Number of New HIV Cases Among Women in Taiwan Nearly Doubled From 2004 to 2005, Legislator Says

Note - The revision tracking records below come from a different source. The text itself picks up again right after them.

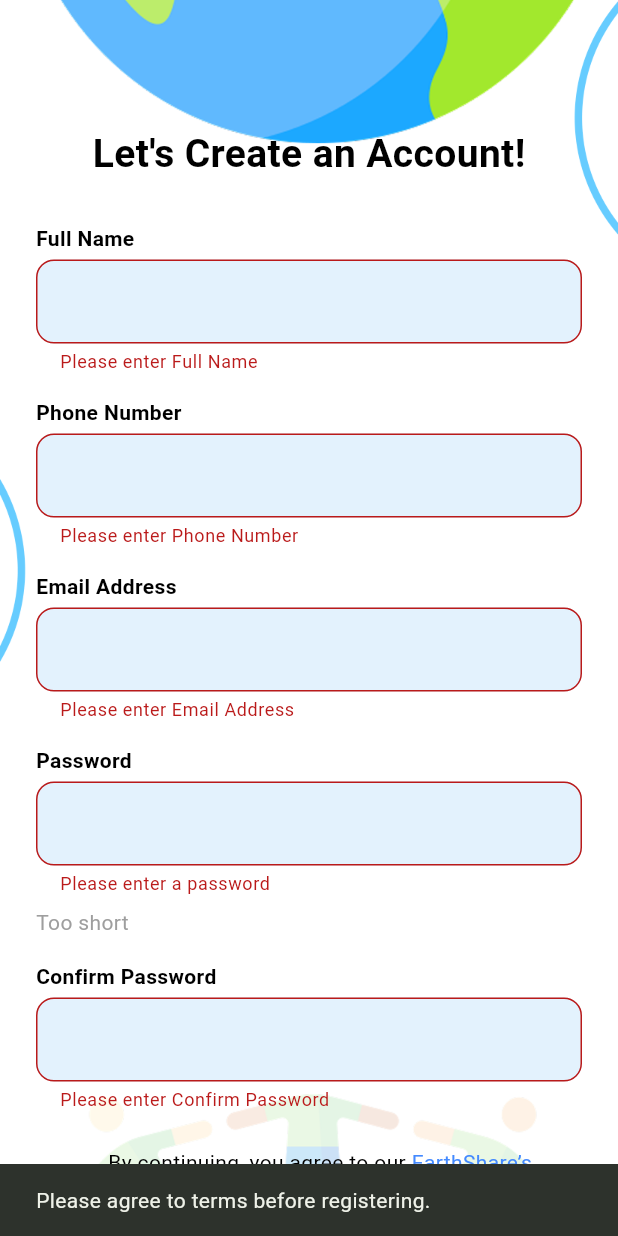
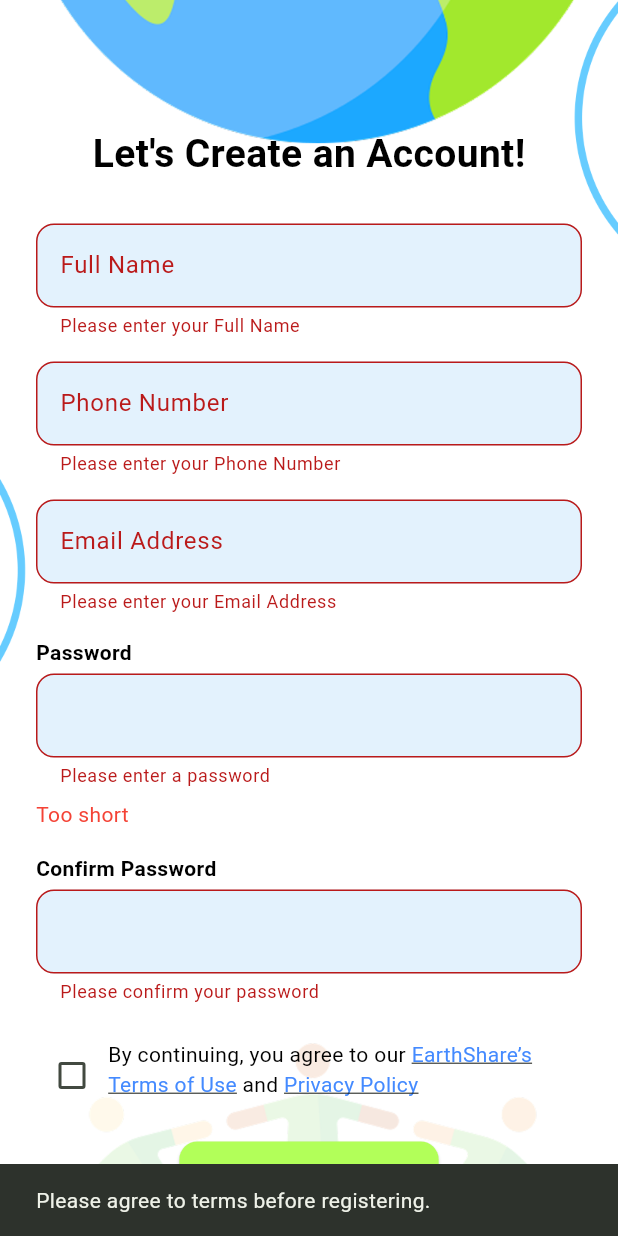
Before and after one commit to siewleeon/EarthShare, a Flutter app: the RegisterPage screen opened by its route, after a tap on "Register", on a phone screen of 412 x 824 dp. Run offline on Flutter 3.47's test engine with Material 3 defaults, Android fonts, the phone set to English and light mode, and no system bars; our stand-ins replace cloud_firestore, firebase_auth, firebase_core, firebase_storage, image_picker, shared_preferences and 1 more; accounts and stored records are empty; network calls fail; project files that could hold a hidden picture were left out.

Commit message:
password validation

```diff
--- a/lib/register.dart
+++ b/lib/register.dart
@@ -66,6 +66,25 @@ class _RegisterPageState extends State<RegisterPage> {
     }
   }
 
+  Color getStrengthColor(String strength) {
+    return switch (strength) {
+      "Strong" => Colors.green,
+      "Medium" => Colors.orange,
+      "Weak" => Colors.redAccent,
+      _ => Colors.red
+    };
+  }
+
+  String? validateConfirmPassword(String? value) {
+    if (value == null || value.isEmpty) {
+      return 'Please confirm your password';
+    }
+    if (value != passwordController.text) {
+      return 'Passwords do not match';
+    }
+    return null;
+  }
+
   @override
   void dispose() {
     nameController.dispose();
@@ -112,7 +131,7 @@ class _RegisterPageState extends State<RegisterPage> {
                       _buildTextField('Phone Number', controllerName: phoneController),
                       _buildTextField('Email Address', controllerName: emailController),
                       _buildPasswordField('Password'),
-                      _buildTextField('Confirm Password', isObscure: true, controllerName: confirmPasswordController),
+                      _buildConfirmPasswordField('Confirm Password'),
                       const SizedBox(height: 16),
                       Row(
                         crossAxisAlignment: CrossAxisAlignment.start,
@@ -228,17 +247,14 @@ class _RegisterPageState extends State<RegisterPage> {
     );
   }
 
-  Widget _buildTextField(String label, {bool isObscure = false, required TextEditingController controllerName}) {
+  Widget _buildTextField(String label, {TextEditingController? controllerName, bool isObscure = false}) {
     return Padding(
       padding: const EdgeInsets.symmetric(vertical: 8),
-      child: Column(
-        crossAxisAlignment: CrossAxisAlignment.start,
-        children: [
-          Text(label, style: TextStyle(fontWeight: FontWeight.bold, color: Colors.black)),
-          const SizedBox(height: 4),
-          TextFormField(
+      child: TextFormField(
+        controller: controllerName,
         obscureText: isObscure,
         decoration: InputDecoration(
+          labelText: label,
           filled: true,
           fillColor: Colors.blue[50],
           border: OutlineInputBorder(
@@ -246,15 +262,12 @@ class _RegisterPageState extends State<RegisterPage> {
             borderRadius: BorderRadius.circular(12),
           ),
         ),
-            controller: controllerName,
         validator: (value) {
           if (value == null || value.isEmpty) {
-                return 'Please enter $label';
+            return 'Please enter your $label';
           }
           return null;
         },
-          ),
-        ],
       ),
     );
   }
@@ -284,15 +297,40 @@ class _RegisterPageState extends State<RegisterPage> {
                 return 'Please enter a password';
               } else if (passwordStrength == 'Too short') {
                 return 'Password is too short';
-              } else {
+              }
               return null;
-              }
             },
           ),
           const SizedBox(height: 8),
           Text(
             checkPasswordStrength(passwordController.text),
-            style: TextStyle(color: Colors.grey),
+            style: TextStyle(color: getStrengthColor(checkPasswordStrength(passwordController.text))),
+          ),
+        ],
+      ),
+    );
+  }
+
+  Widget _buildConfirmPasswordField(String label) {
+    return Padding(
+      padding: const EdgeInsets.symmetric(vertical: 8),
+      child: Column(
+        crossAxisAlignment: CrossAxisAlignment.start,
+        children: [
+          Text(label, style: TextStyle(fontWeight: FontWeight.bold, color: Colors.black)),
+          const SizedBox(height: 4),
+          TextFormField(
+            obscureText: true,
+            decoration: InputDecoration(
+              filled: true,
+              fillColor: Colors.blue[50],
+              border: OutlineInputBorder(
+                borderSide: BorderSide(color: Colors.black),
+                borderRadius: BorderRadius.circular(12),
+              ),
+            ),
+            controller: confirmPasswordController,
+            validator: validateConfirmPassword,
           ),
         ],
       ),
```
Also changed, not shown: lib/edit_profile.dart (+195 -111 lines), lib/profile.dart (+14 -2 lines). Lines whose indentation alone changed are shown as unchanged.
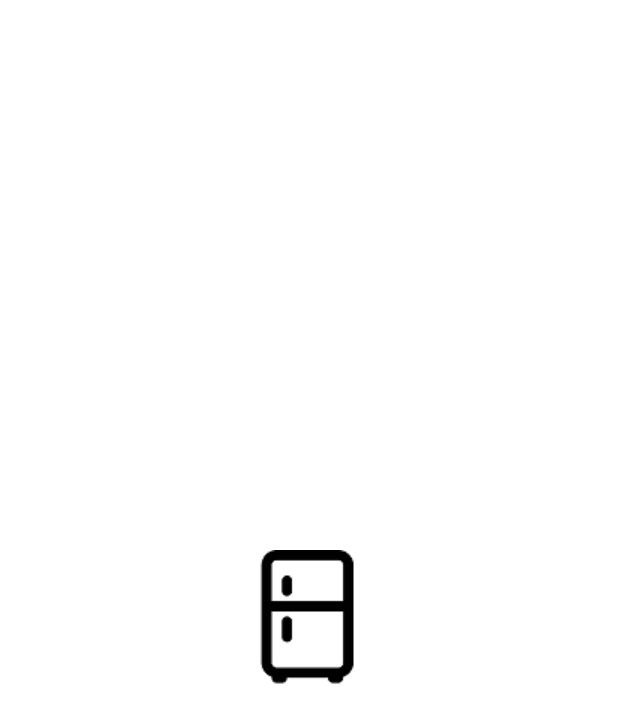
After one commit to eyee19/Fridgemate, an Android app: the SplashScreenActivity screen opened directly, with no data from a screen before it, on a phone screen of 412 x 824 dp. The commit adds this screen. Shown: the top 723 px of the screen. Run offline under Robolectric (Android 15) with nearby library versions, the phone set to English and light mode, and no system bars; 1 statement that could not run was skipped.

Commit message:
Splash screen implementation

```diff
--- a/app/src/main/AndroidManifest.xml
+++ b/app/src/main/AndroidManifest.xml
@@ -8,11 +8,18 @@
         android:label="@string/app_name"
         android:roundIcon="@mipmap/ic_launcher_round"
         android:supportsRtl="true"
-        android:theme="@style/AppTheme">
+        android:theme="@style/SplashScreenTheme">
         <activity
             android:name=".MainActivity"
             android:label="@string/app_name"
             android:theme="@style/AppTheme.NoActionBar">
+            <intent-filter>
+                <action android:name="android.intent.action.MAIN" />
+
+                <!--<category android:name="android.intent.category.LAUNCHER" />-->
+            </intent-filter>
+        </activity>
+        <activity android:name=".SplashScreenActivity" android:theme="@style/SplashScreenTheme">
             <intent-filter>
                 <action android:name="android.intent.action.MAIN" />
 
--- /dev/null
+++ b/app/src/main/java/com/example/eyee3/fridgemate/SplashScreenActivity.java
@@ -0,0 +1,23 @@
+package com.example.eyee3.fridgemate;
+
+import android.content.Intent;
+import android.support.v7.app.AppCompatActivity;
+import android.os.Bundle;
+import android.util.Log;
+
+public class SplashScreenActivity extends AppCompatActivity {
+
+    @Override
+    protected void onCreate(Bundle savedInstanceState) {
+        super.onCreate(savedInstanceState);
+        setContentView(R.layout.activity_splash_screen);
+
+        Intent intent = new Intent(getApplicationContext(),
+                MainActivity.class);
+
+        Log.d("SPLASH SCREEN", "SPLASH SCREEN SUCCESS");
+
+        startActivity(intent);
+        finish();
+    }
+}
--- /dev/null
+++ b/app/src/main/res/drawable/splash_screen_background.xml
@@ -0,0 +1,12 @@
+<?xml version="1.0" encoding="utf-8"?>
+<layer-list xmlns:android="http://schemas.android.com/apk/res/android">
+
+    <item android:drawable="@color/white"/>
+
+    <!-- Set the Background Image-->
+    <item android:gravity="center" android:width="10dp" android:height="10dp">
+        <bitmap
+            android:gravity="center"
+            android:src="@drawable/fridge_splash"/>
+    </item>
+</layer-list>
--- /dev/null
+++ b/app/src/main/res/layout/activity_splash_screen.xml
@@ -0,0 +1,9 @@
+<?xml version="1.0" encoding="utf-8"?>
+<android.support.constraint.ConstraintLayout xmlns:android="http://schemas.android.com/apk/res/android"
+    xmlns:app="http://schemas.android.com/apk/res-auto"
+    xmlns:tools="http://schemas.android.com/tools"
+    android:layout_width="match_parent"
+    android:layout_height="match_parent"
+    tools:context=".SplashScreenActivity">
+
+</android.support.constraint.ConstraintLayout>
--- a/app/src/main/res/values/styles.xml
+++ b/app/src/main/res/values/styles.xml
@@ -13,6 +13,11 @@
         <item name="windowNoTitle">true</item>
     </style>
 
+    <!--Style for Splash Screen-->
+    <style name="SplashScreenTheme" parent="Theme.AppCompat.NoActionBar">
+        <item name ="android:windowBackground"> @drawable/splash_screen_background</item>
+    </style>
+
     <style name="AppTheme.AppBarOverlay" parent="ThemeOverlay.AppCompat.Dark.ActionBar" />
 
     <style name="AppTheme.PopupOverlay" parent="ThemeOverlay.AppCompat.Light" />
```
Also changed, not shown: app/src/main/res/drawable/fridge_splash.png (added).
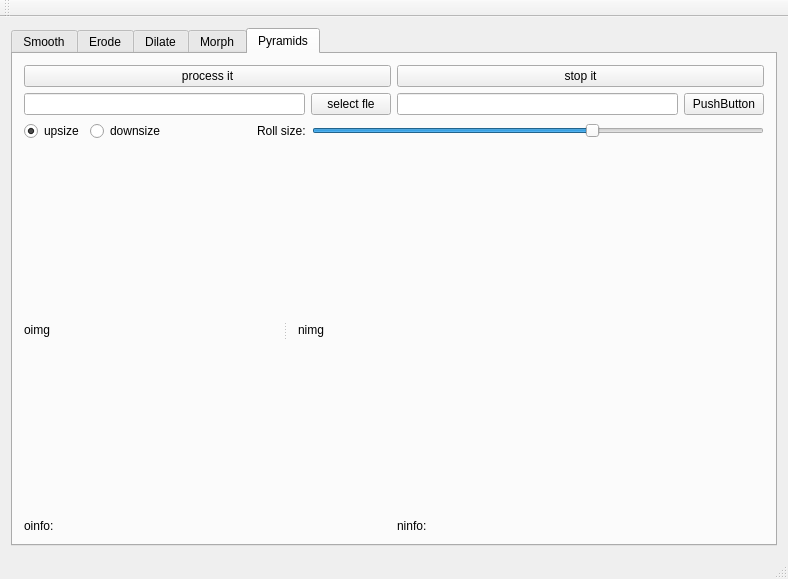
Old version of the form uis/mainwindow.ui in the repository kitech/nullimp.
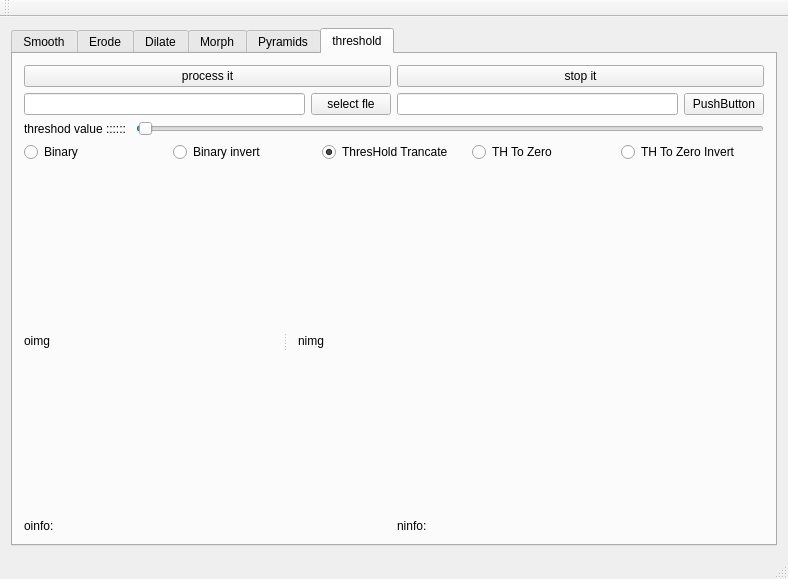
New version of the form.

Commit message: threshold action

```diff
--- a/uis/mainwindow.ui
+++ b/uis/mainwindow.ui
@@ -21,7 +21,7 @@
        <enum>QTabWidget::North</enum>
       </property>
       <property name="currentIndex">
-       <number>4</number>
+       <number>5</number>
       </property>
       <widget class="QWidget" name="tab">
        <attribute name="title">
@@ -815,7 +815,7 @@
           <item>
            <widget class="QLabel" name="label_26">
             <property name="text">
-             <string>                        </string>
+             <string/>
             </property>
            </widget>
           </item>
@@ -929,6 +929,204 @@
         </item>
        </layout>
       </widget>
+      <widget class="QWidget" name="tab_6">
+       <attribute name="title">
+        <string>threshold</string>
+       </attribute>
+       <layout class="QVBoxLayout" name="verticalLayout_7">
+        <item>
+         <layout class="QHBoxLayout" name="horizontalLayout_25">
+          <item>
+           <widget class="QPushButton" name="pushButton_25">
+            <property name="text">
+             <string>process it</string>
+            </property>
+           </widget>
+          </item>
+          <item>
+           <widget class="QPushButton" name="pushButton_26">
+            <property name="text">
+             <string>stop it</string>
+            </property>
+           </widget>
+          </item>
+         </layout>
+        </item>
+        <item>
+         <layout class="QHBoxLayout" name="horizontalLayout_26">
+          <item>
+           <widget class="QLineEdit" name="lineEdit_13"/>
+          </item>
+          <item>
+           <widget class="QPushButton" name="pushButton_27">
+            <property name="text">
+             <string>select fle</string>
+            </property>
+           </widget>
+          </item>
+          <item>
+           <widget class="QLineEdit" name="lineEdit_14"/>
+          </item>
+          <item>
+           <widget class="QPushButton" name="pushButton_28">
+            <property name="text">
+             <string>PushButton</string>
+            </property>
+           </widget>
+          </item>
+         </layout>
+        </item>
+        <item>
+         <layout class="QHBoxLayout" name="horizontalLayout_27">
+          <item>
+           <widget class="QLabel" name="label_40">
+            <property name="text">
+             <string>threshod value :::::: </string>
+            </property>
+           </widget>
+          </item>
+          <item>
+           <widget class="QSlider" name="horizontalSlider_7">
+            <property name="maximum">
+             <number>255</number>
+            </property>
+            <property name="value">
+             <number>1</number>
+            </property>
+            <property name="orientation">
+             <enum>Qt::Horizontal</enum>
+            </property>
+           </widget>
+          </item>
+         </layout>
+        </item>
+        <item>
+         <layout class="QHBoxLayout" name="horizontalLayout_29">
+          <item>
+           <widget class="QRadioButton" name="radioButton_6">
+            <property name="text">
+             <string>Binary</string>
+            </property>
+           </widget>
+          </item>
+          <item>
+           <widget class="QRadioButton" name="radioButton_7">
+            <property name="text">
+             <string>Binary invert</string>
+            </property>
+           </widget>
+          </item>
+          <item>
+           <widget class="QRadioButton" name="radioButton_8">
+            <property name="text">
+             <string>ThresHold Trancate</string>
+            </property>
+            <property name="checked">
+             <bool>true</bool>
+            </property>
+           </widget>
+          </item>
+          <item>
+           <widget class="QRadioButton" name="radioButton_9">
+            <property name="text">
+             <string>TH To Zero </string>
+            </property>
+           </widget>
+          </item>
+          <item>
+           <widget class="QRadioButton" name="radioButton_10">
+            <property name="text">
+             <string>TH To Zero Invert</string>
+            </property>
+           </widget>
+          </item>
+         </layout>
+        </item>
+        <item>
+         <widget class="QSplitter" name="splitter_6">
+          <property name="sizePolicy">
+           <sizepolicy hsizetype="Expanding" vsizetype="Expanding">
+            <horstretch>0</horstretch>
+            <verstretch>0</verstretch>
+           </sizepolicy>
+          </property>
+          <property name="orientation">
+           <enum>Qt::Horizontal</enum>
+          </property>
+          <widget class="QLabel" name="label_38">
+           <property name="sizePolicy">
+            <sizepolicy hsizetype="Preferred" vsizetype="Expanding">
+             <horstretch>0</horstretch>
+             <verstretch>0</verstretch>
+            </sizepolicy>
+           </property>
+           <property name="text">
+            <string>oimg</string>
+           </property>
+          </widget>
+          <widget class="QWidget" name="layoutWidget_9">
+           <layout class="QGridLayout" name="gridLayout_7">
+            <item row="0" column="0">
+             <widget class="QLabel" name="label_39">
+              <property name="sizePolicy">
+               <sizepolicy hsizetype="Preferred" vsizetype="Preferred">
+                <horstretch>0</horstretch>
+                <verstretch>0</verstretch>
+               </sizepolicy>
+              </property>
+              <property name="text">
+               <string>nimg</string>
+              </property>
+             </widget>
+            </item>
+           </layout>
+          </widget>
+         </widget>
+        </item>
+        <item>
+         <layout class="QHBoxLayout" name="horizontalLayout_28">
+          <item>
+           <widget class="QLabel" name="label_42">
+            <property name="sizePolicy">
+             <sizepolicy hsizetype="Preferred" vsizetype="Minimum">
+              <horstretch>0</horstretch>
+              <verstretch>0</verstretch>
+             </sizepolicy>
+            </property>
+            <property name="maximumSize">
+             <size>
+              <width>16777215</width>
+              <height>32</height>
+             </size>
+            </property>
+            <property name="text">
+             <string>oinfo:</string>
+            </property>
+           </widget>
+          </item>
+          <item>
+           <widget class="QLabel" name="label_43">
+            <property name="sizePolicy">
+             <sizepolicy hsizetype="Preferred" vsizetype="Minimum">
+              <horstretch>0</horstretch>
+              <verstretch>0</verstretch>
+             </sizepolicy>
+            </property>
+            <property name="maximumSize">
+             <size>
+              <width>16777215</width>
+              <height>32</height>
+             </size>
+            </property>
+            <property name="text">
+             <string>ninfo:</string>
+            </property>
+           </widget>
+          </item>
+         </layout>
+        </item>
+       </layout>
+      </widget>
      </widget>
     </item>
    </layout>
```
Left out of the diff: 2 changed lines with no effect on the pictures. The commit also changes 4 other files.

The number of new HIV cases among women in Taiwan nearly doubled from 2004 to 2005, Huang Sue-ying, a legislator with the country's Democratic Progressive Party, said at a conference on Saturday, adding that the government needs to do more to consider women in its HIV prevention and testing programs, Taiwan's Taipei Times reports. According to Huang, 874 of the 10,158 new HIV cases in 2005 were women, compared with 469 of 6,762 new cases in 2004. Huang said the number of men tested for the virus is seven times the number of women tested, in part because the country's Department of Health aims its voluntary HIV-testing program primarily at men who have sex with commercial sex workers or men who have sex with men. Men also are tested for the virus as part of the required health exams to enter the military. He added that symptoms of HIV shown by women might be different than those shown by men, and the "government does not consider these factors when devising AIDS-prevention policies." Hsu Chao-chun, deputy director of the third division at the country's Center for Disease Control, said the country's HIV/AIDS prevention policies are in need of reform, adding that the center will work with doctors and local health departments to improve HIV/AIDS education (Lin, Taipei Times, 1/8).This is part of the KHN Morning Briefing, a summary of health policy coverage from major news organizations. Sign up for an email subscription.